The soon to be announced replacement is not colour-coded and adopts a different approach entirely. Instead of identifying those countries with whom the Argentine Revenue Service (ARS) is not able to exchange tax information, this will be a roll call of countries deemed cooperative for tax information exchange purposes because they are willing to share taxpayer information.
This positive recognition is reserved for countries that have entered into treaty relations with Argentina to apply the new OECD standard on tax information exchange either through a tax information exchange agreement (TIEA), a double taxation agreement; or the OECD Convention on Mutual Administrative Assistance in Tax Matters.
There is however one important caveat, which perhaps explains why the list has not yet been published. To make the cut, the ARS has to determine which of the countries willing to exchange tax information, on paper, actually exchange the information they have promised to share; and those actual exchanges must be effective in practice.
This means that some of the 88 countries previously black-listed as tax havens, but now signatories to agreements which reflect the OECD standard on information exchange, may still be excluded, if the ARS has any concerns about a country using bank, stock exchange or other types of secrecy to frustrate effective information sharing.

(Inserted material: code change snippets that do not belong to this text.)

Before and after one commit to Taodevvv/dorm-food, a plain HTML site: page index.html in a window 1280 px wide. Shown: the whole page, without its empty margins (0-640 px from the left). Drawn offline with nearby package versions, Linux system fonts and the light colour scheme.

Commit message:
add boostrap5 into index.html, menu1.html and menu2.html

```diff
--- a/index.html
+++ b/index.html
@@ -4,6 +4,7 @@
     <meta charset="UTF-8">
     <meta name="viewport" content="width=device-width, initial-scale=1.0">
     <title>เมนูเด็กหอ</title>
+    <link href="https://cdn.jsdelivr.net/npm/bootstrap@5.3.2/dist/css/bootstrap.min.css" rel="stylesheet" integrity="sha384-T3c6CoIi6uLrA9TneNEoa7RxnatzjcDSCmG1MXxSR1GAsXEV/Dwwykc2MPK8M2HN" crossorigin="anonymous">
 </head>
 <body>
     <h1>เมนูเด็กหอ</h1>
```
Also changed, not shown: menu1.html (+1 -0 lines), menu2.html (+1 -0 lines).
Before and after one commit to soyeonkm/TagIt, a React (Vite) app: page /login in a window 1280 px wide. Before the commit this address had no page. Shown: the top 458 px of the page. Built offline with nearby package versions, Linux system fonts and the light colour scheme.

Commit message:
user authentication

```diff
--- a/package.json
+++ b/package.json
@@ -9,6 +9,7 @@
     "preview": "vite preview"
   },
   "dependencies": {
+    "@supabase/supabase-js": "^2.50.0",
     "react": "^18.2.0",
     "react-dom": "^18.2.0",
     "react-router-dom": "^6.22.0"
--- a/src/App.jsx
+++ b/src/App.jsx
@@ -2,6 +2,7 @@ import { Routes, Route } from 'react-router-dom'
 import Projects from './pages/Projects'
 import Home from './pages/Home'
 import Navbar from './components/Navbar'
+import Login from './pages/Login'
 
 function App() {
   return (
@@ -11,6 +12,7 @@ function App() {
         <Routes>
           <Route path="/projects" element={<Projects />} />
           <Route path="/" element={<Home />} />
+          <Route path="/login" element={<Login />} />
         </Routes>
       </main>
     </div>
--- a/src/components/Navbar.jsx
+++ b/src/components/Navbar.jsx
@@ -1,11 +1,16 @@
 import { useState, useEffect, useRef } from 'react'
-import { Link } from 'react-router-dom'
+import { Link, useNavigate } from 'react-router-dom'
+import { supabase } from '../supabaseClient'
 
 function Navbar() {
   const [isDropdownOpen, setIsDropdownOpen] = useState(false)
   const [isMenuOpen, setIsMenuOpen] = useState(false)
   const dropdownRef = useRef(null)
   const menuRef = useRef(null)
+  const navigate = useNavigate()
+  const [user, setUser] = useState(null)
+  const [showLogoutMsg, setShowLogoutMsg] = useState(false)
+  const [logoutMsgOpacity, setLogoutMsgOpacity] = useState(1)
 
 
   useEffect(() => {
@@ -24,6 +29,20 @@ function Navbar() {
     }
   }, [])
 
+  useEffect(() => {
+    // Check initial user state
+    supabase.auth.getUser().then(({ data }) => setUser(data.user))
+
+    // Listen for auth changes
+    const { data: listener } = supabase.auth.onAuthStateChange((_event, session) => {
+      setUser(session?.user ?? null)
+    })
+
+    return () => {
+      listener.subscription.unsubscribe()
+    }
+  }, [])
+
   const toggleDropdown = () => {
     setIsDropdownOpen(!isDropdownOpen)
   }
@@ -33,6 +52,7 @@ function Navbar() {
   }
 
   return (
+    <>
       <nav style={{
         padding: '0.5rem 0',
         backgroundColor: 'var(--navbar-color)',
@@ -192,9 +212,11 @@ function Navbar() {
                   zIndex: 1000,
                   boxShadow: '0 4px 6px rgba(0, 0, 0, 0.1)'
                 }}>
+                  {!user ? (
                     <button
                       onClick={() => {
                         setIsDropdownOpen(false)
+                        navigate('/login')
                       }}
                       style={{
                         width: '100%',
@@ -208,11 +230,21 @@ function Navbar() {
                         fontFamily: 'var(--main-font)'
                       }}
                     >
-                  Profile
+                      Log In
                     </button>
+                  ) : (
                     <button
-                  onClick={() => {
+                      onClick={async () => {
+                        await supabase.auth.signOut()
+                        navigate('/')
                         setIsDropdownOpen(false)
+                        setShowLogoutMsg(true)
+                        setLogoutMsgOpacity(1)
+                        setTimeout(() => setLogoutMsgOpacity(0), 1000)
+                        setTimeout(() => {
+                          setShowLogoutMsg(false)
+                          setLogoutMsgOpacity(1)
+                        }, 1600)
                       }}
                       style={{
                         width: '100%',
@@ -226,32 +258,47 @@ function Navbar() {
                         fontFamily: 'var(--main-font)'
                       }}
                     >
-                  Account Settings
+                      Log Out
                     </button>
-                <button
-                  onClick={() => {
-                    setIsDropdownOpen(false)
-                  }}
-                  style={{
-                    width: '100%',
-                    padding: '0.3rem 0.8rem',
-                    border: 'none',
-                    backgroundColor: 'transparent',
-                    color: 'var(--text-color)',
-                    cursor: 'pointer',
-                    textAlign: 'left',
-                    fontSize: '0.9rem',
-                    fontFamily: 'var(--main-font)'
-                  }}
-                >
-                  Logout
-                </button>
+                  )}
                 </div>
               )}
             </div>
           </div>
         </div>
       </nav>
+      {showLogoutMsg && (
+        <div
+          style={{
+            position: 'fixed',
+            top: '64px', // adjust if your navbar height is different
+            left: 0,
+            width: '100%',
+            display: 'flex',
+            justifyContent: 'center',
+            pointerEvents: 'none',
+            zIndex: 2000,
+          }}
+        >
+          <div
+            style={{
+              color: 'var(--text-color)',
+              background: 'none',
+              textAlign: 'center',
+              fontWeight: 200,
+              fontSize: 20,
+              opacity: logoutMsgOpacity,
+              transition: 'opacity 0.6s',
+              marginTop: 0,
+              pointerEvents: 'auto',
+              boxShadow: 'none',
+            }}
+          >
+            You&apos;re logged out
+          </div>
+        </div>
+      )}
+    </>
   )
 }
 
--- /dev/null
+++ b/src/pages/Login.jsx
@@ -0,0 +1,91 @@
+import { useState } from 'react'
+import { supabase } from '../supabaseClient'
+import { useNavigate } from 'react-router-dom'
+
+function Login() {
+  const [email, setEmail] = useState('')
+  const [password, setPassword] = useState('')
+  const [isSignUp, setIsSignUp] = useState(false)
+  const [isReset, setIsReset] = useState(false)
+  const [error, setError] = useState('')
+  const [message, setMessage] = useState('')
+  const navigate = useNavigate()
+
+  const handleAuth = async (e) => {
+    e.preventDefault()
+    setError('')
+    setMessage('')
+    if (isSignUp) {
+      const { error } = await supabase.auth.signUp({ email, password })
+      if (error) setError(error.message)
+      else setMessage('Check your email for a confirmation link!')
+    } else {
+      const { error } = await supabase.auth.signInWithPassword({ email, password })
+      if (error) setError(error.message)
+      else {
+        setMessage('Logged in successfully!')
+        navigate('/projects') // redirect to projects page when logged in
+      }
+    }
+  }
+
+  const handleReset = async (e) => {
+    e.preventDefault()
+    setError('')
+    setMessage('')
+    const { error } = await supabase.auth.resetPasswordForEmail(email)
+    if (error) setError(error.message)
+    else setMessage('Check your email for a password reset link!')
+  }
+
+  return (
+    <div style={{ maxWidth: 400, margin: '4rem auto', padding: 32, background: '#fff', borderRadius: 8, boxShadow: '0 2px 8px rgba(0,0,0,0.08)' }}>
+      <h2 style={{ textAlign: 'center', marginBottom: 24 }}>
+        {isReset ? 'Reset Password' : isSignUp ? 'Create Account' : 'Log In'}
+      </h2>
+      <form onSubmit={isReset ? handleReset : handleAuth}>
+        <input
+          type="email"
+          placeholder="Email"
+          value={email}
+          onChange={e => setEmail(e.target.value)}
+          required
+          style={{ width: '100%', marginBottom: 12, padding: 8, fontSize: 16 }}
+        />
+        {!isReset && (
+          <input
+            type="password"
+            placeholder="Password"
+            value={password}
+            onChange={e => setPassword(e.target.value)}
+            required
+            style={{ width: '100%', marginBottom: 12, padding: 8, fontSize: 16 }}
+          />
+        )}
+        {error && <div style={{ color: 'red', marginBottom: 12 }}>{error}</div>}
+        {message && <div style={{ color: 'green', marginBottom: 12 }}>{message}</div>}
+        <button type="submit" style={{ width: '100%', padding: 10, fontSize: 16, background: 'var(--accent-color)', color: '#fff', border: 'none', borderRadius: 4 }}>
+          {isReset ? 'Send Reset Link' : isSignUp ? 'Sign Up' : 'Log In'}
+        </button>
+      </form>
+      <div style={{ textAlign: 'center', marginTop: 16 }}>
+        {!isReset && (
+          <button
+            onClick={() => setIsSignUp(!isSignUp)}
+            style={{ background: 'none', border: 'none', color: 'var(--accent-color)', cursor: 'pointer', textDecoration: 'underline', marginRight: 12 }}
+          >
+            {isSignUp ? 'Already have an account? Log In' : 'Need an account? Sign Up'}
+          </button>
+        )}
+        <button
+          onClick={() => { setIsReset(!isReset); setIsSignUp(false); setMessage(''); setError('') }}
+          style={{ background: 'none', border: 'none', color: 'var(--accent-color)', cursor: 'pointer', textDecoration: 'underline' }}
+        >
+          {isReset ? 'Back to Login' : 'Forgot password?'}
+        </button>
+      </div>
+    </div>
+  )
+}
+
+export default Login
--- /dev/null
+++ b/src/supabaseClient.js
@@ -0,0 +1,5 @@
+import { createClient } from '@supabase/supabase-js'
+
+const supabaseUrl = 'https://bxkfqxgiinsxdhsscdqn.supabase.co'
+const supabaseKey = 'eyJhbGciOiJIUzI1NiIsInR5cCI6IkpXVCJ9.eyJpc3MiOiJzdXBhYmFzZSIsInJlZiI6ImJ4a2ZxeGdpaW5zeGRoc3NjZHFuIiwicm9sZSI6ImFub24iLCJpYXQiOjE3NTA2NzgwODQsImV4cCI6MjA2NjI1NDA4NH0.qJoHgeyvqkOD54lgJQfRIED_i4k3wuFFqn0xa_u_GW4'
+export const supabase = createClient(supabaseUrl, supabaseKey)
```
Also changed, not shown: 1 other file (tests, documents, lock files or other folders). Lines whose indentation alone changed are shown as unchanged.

Depending on the experience of the ARS with information exchange in practice this new list may be a very short one indeed. Regardless of the final number however, those who do not make the cut , will still inhabit another list, which despite clear legislative intent to bury the old ‘blacklist’ will certainly be viewed as a resurrected blacklist ‘by default’.